Top of Exercise material

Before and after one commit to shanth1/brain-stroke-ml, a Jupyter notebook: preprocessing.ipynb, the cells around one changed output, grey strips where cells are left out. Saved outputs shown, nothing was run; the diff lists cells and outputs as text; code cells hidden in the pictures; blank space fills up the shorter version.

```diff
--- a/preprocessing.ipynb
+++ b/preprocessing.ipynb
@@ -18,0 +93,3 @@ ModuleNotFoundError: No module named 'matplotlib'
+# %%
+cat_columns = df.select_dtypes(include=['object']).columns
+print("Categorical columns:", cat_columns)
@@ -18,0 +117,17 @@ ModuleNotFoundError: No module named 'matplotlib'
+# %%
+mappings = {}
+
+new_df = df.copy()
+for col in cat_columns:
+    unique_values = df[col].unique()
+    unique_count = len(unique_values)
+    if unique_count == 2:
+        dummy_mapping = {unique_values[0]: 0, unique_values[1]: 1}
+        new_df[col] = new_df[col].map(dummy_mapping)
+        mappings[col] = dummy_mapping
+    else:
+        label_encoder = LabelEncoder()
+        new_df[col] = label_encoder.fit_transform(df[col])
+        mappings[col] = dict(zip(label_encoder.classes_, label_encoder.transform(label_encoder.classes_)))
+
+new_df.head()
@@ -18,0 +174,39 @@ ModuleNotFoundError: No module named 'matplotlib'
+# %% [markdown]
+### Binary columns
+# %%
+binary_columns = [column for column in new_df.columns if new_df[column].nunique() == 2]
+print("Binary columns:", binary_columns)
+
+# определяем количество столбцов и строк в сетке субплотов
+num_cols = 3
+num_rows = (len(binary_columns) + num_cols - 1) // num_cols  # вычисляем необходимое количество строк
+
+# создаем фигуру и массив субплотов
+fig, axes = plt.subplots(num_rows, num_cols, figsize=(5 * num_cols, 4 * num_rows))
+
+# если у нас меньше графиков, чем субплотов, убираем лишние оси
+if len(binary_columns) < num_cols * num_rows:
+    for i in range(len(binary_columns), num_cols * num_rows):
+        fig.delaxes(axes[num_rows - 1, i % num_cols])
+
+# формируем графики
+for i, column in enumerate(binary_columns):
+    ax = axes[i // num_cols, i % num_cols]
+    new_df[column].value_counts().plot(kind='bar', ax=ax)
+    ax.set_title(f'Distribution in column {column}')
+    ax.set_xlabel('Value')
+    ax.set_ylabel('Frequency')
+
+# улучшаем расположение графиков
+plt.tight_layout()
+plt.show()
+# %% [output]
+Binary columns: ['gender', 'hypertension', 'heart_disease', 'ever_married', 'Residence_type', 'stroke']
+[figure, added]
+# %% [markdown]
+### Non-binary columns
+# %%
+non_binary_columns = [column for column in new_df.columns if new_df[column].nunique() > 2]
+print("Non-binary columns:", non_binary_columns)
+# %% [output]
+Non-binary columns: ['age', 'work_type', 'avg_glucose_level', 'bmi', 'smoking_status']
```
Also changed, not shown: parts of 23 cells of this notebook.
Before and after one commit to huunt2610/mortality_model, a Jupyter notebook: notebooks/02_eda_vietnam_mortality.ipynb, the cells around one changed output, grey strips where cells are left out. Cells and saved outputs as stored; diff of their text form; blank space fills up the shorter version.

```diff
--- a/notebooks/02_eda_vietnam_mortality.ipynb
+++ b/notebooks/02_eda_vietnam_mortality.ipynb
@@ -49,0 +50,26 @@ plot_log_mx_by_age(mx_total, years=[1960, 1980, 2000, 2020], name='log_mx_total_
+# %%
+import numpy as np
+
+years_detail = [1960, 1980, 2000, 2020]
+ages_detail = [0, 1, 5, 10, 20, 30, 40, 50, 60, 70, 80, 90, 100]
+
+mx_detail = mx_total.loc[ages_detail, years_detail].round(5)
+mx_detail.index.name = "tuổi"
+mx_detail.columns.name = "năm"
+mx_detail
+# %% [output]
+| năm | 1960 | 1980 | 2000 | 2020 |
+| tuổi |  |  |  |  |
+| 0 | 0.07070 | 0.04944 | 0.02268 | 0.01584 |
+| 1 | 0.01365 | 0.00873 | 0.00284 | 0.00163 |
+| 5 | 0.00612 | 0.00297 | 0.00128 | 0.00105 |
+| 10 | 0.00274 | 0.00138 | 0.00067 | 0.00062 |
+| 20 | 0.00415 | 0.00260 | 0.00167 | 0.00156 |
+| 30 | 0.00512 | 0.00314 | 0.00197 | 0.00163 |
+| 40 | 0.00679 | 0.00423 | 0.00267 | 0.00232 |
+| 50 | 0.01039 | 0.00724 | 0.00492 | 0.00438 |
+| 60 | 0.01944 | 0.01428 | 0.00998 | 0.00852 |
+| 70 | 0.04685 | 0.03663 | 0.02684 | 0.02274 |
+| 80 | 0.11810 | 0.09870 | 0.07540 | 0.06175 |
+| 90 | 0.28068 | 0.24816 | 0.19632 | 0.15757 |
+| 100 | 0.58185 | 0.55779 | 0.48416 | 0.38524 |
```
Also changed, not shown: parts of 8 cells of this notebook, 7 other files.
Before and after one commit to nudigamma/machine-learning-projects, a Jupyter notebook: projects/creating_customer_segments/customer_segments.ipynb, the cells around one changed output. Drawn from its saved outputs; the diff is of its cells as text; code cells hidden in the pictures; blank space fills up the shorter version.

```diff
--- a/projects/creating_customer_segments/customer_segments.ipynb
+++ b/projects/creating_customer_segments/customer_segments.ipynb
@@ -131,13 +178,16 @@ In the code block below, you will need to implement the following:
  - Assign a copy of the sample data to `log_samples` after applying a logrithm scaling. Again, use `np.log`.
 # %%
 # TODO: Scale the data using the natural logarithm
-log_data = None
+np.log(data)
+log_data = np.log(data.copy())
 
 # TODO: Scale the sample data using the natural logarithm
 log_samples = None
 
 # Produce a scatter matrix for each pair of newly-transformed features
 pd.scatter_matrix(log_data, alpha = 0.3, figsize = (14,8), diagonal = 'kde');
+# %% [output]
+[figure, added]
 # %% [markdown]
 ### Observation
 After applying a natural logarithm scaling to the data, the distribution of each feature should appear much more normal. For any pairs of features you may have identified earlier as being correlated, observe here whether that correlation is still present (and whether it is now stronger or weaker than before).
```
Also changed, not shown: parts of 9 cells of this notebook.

Bottom of Exercise material

◆ Assignment ◆
If a line of the listing above holds the string "Also", copy it.

◆ Solution for this task ◆
Also changed, not shown: parts of 23 cells of this notebook.
Also changed, not shown: parts of 8 cells of this notebook, 7 other files.
Also changed, not shown: parts of 9 cells of this notebook.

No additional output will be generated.